On the final Monday in May each year we pause as a nation to pay our respects to those members of the Armed forces who have devoted themselves and risked their lives to the defense of our nation. This year, while all else has changed, we continue this important task. In our country’s history, members of our armed forces have sacrificed in order to protect Americans on every continent. Now, the battle is at home. And the fight is against an invisible foe. Nevertheless, members of our armed forces have stood up in our defense.
In every state across our nation, members of our armed forces are working together with first responders to battle the COVID-19 pandemic. States have activated over 47,000 National guard soldiers and airmen to participate in the response to COVID-19.
For example, the New York National Guard (NYNG) is currently operating five antibody testing sites, and thousands of tests have been administered. The NYNG is also operating a hand sanitizer delivery mission, where more than 60,000 gallons of sanitizer have been distributed in the lower Hudson Valley. National Guard members have taken on further initiatives to address food supply issues. In the state of Washington, farmers who could not sell their produce to restaurants or food establishments donated hundreds of tons of potatoes, and the National Guard has distributed more than 200,000 pounds of potatoes in Tacoma.
And Guard members continue to transform facilities into COVID-19 relief centers. For example, Air Force Airman 1st Class Arielle Robles, an administration specialist with the Connecticut Air National Guard’s 103rd Airlift Wing, assisted in building a recovery center on her college campus.
Sadly, we have new names to add to the venerated list of those individuals who sacrificed their lives for our country. Captain Douglass Hickok, a 57-year-old physician assistant in the New Jersey National Guard, was the first servicemember to succumb to COVID-19. In total the Department of Defense has reported that 25 servicemembers and civilian contractors have lost their lives to this virus, and they and their families are in our thoughts and prayers on this day.
The Department of Justice remains committed to doing everything in its power to assist our servicemembers as they operate in this complex and dynamic battlefield.

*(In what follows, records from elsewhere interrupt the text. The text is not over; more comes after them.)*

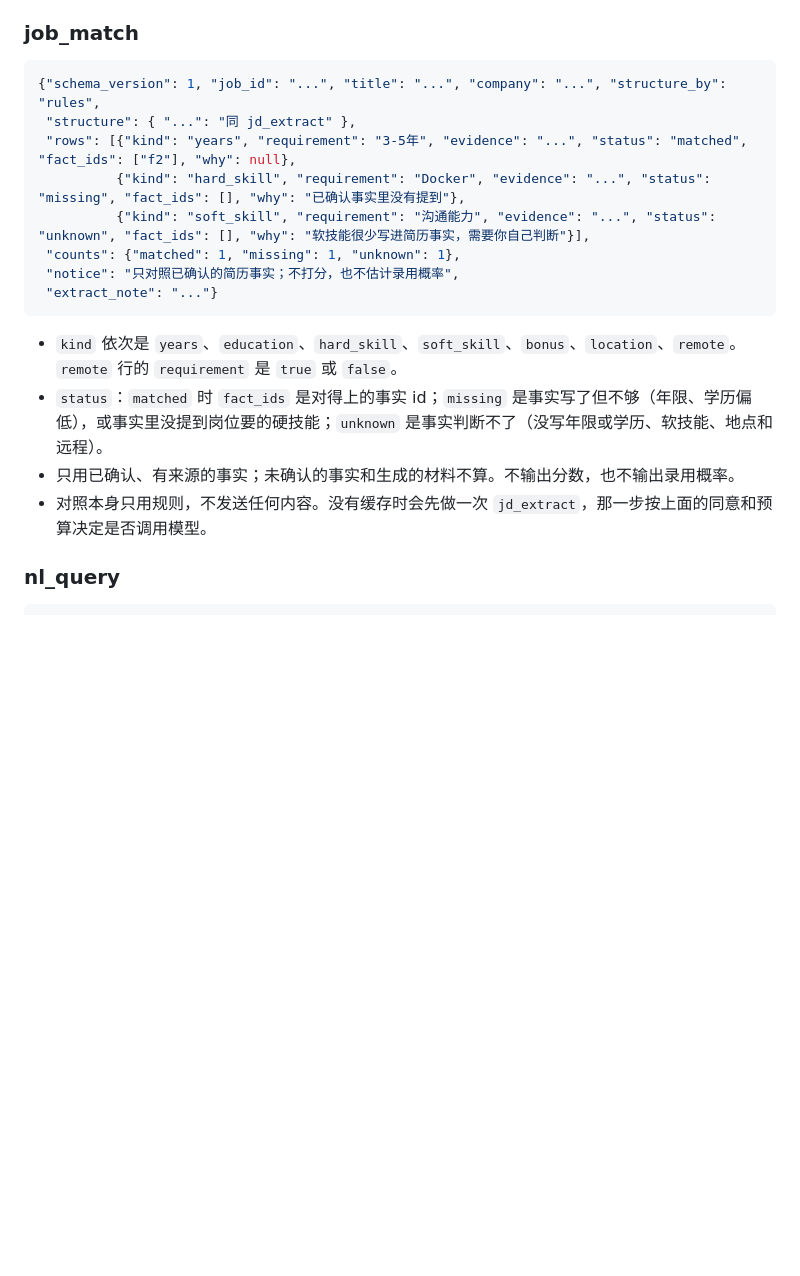
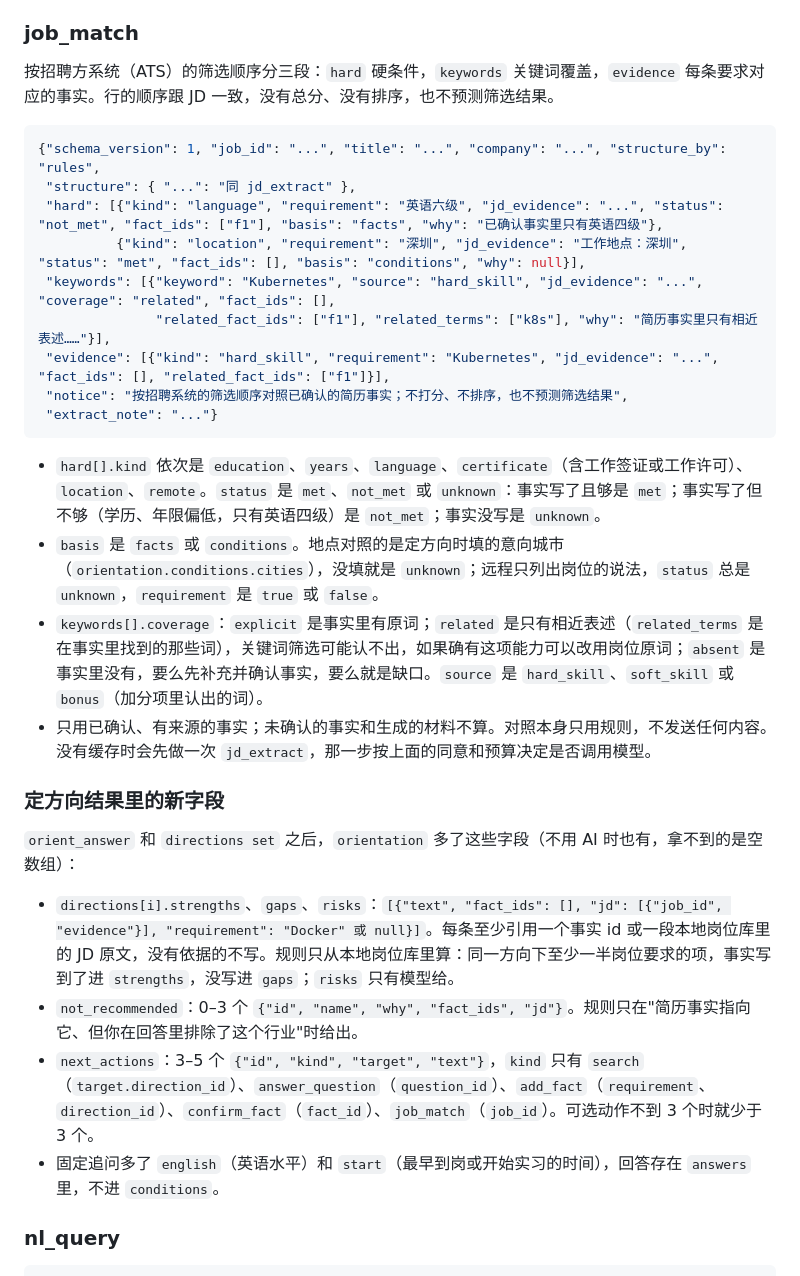
Before and after one commit to zahT3/auto-hunt-job, a Markdown page: docs/agent-mode.md, the part around the change. Rendered like a GitHub page; blank space fills up the shorter version.

Commit message:
Document the staged job_match output and the new orientation fields
Co-Authored-By: Claude Opus 5.5 <noreply@anthropic.com>

````diff
--- a/docs/agent-mode.md
+++ b/docs/agent-mode.md
@@ -76,21 +76,33 @@
 
 ### job_match
 
+按招聘方系统（ATS）的筛选顺序分三段：`hard` 硬条件，`keywords` 关键词覆盖，`evidence` 每条要求对应的事实。行的顺序跟 JD 一致，没有总分、没有排序，也不预测筛选结果。
+
 ```json
 {"schema_version": 1, "job_id": "...", "title": "...", "company": "...", "structure_by": "rules",
  "structure": { "...": "同 jd_extract" },
- "rows": [{"kind": "years", "requirement": "3-5年", "evidence": "...", "status": "matched", "fact_ids": ["f2"], "why": null},
-          {"kind": "hard_skill", "requirement": "Docker", "evidence": "...", "status": "missing", "fact_ids": [], "why": "已确认事实里没有提到"},
-          {"kind": "soft_skill", "requirement": "沟通能力", "evidence": "...", "status": "unknown", "fact_ids": [], "why": "软技能很少写进简历事实，需要你自己判断"}],
- "counts": {"matched": 1, "missing": 1, "unknown": 1},
- "notice": "只对照已确认的简历事实；不打分，也不估计录用概率",
+ "hard": [{"kind": "language", "requirement": "英语六级", "jd_evidence": "...", "status": "not_met", "fact_ids": ["f1"], "basis": "facts", "why": "已确认事实里只有英语四级"},
+          {"kind": "location", "requirement": "深圳", "jd_evidence": "工作地点：深圳", "status": "met", "fact_ids": [], "basis": "conditions", "why": null}],
+ "keywords": [{"keyword": "Kubernetes", "source": "hard_skill", "jd_evidence": "...", "coverage": "related", "fact_ids": [],
+               "related_fact_ids": ["f1"], "related_terms": ["k8s"], "why": "简历事实里只有相近表述……"}],
+ "evidence": [{"kind": "hard_skill", "requirement": "Kubernetes", "jd_evidence": "...", "fact_ids": [], "related_fact_ids": ["f1"]}],
+ "notice": "按招聘系统的筛选顺序对照已确认的简历事实；不打分、不排序，也不预测筛选结果",
  "extract_note": "..."}
 ```
 
-- `kind` 依次是 `years`、`education`、`hard_skill`、`soft_skill`、`bonus`、`location`、`remote`。`remote` 行的 `requirement` 是 `true` 或 `false`。
-- `status`：`matched` 时 `fact_ids` 是对得上的事实 id；`missing` 是事实写了但不够（年限、学历偏低），或事实里没提到岗位要的硬技能；`unknown` 是事实判断不了（没写年限或学历、软技能、地点和远程）。
-- 只用已确认、有来源的事实；未确认的事实和生成的材料不算。不输出分数，也不输出录用概率。
-- 对照本身只用规则，不发送任何内容。没有缓存时会先做一次 `jd_extract`，那一步按上面的同意和预算决定是否调用模型。
+- `hard[].kind` 依次是 `education`、`years`、`language`、`certificate`（含工作签证或工作许可）、`location`、`remote`。`status` 是 `met`、`not_met` 或 `unknown`：事实写了且够是 `met`；事实写了但不够（学历、年限偏低，只有英语四级）是 `not_met`；事实没写是 `unknown`。
+- `basis` 是 `facts` 或 `conditions`。地点对照的是定方向时填的意向城市（`orientation.conditions.cities`），没填就是 `unknown`；远程只列出岗位的说法，`status` 总是 `unknown`，`requirement` 是 `true` 或 `false`。
+- `keywords[].coverage`：`explicit` 是事实里有原词；`related` 是只有相近表述（`related_terms` 是在事实里找到的那些词），关键词筛选可能认不出，如果确有这项能力可以改用岗位原词；`absent` 是事实里没有，要么先补充并确认事实，要么就是缺口。`source` 是 `hard_skill`、`soft_skill` 或 `bonus`（加分项里认出的词）。
+- 只用已确认、有来源的事实；未确认的事实和生成的材料不算。对照本身只用规则，不发送任何内容。没有缓存时会先做一次 `jd_extract`，那一步按上面的同意和预算决定是否调用模型。
+
+### 定方向结果里的新字段
+
+`orient_answer` 和 `directions set` 之后，`orientation` 多了这些字段（不用 AI 时也有，拿不到的是空数组）：
+
+- `directions[i].strengths`、`gaps`、`risks`：`[{"text", "fact_ids": [], "jd": [{"job_id", "evidence"}], "requirement": "Docker" 或 null}]`。每条至少引用一个事实 id 或一段本地岗位库里的 JD 原文，没有依据的不写。规则只从本地岗位库里算：同一方向下至少一半岗位要求的项，事实写到了进 `strengths`，没写进 `gaps`；`risks` 只有模型给。
+- `not_recommended`：0–3 个 `{"id", "name", "why", "fact_ids", "jd"}`。规则只在"简历事实指向它、但你在回答里排除了这个行业"时给出。
+- `next_actions`：3–5 个 `{"id", "kind", "target", "text"}`，`kind` 只有 `search`（`target.direction_id`）、`answer_question`（`question_id`）、`add_fact`（`requirement`、`direction_id`）、`confirm_fact`（`fact_id`）、`job_match`（`job_id`）。可选动作不到 3 个时就少于 3 个。
+- 固定追问多了 `english`（英语水平）和 `start`（最早到岗或开始实习的时间），回答存在 `answers` 里，不进 `conditions`。
 
 ### nl_query
 
````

The department also remains solidly committed to continue fighting for our servicemembers and veterans. On this day especially, as we remember those who have fought and died for us, we thank all servicemembers, veterans, and their families for their service, dedication, and sacrifice.
Eric S. Dreiband
Assistant Attorney General, Civil Rights Division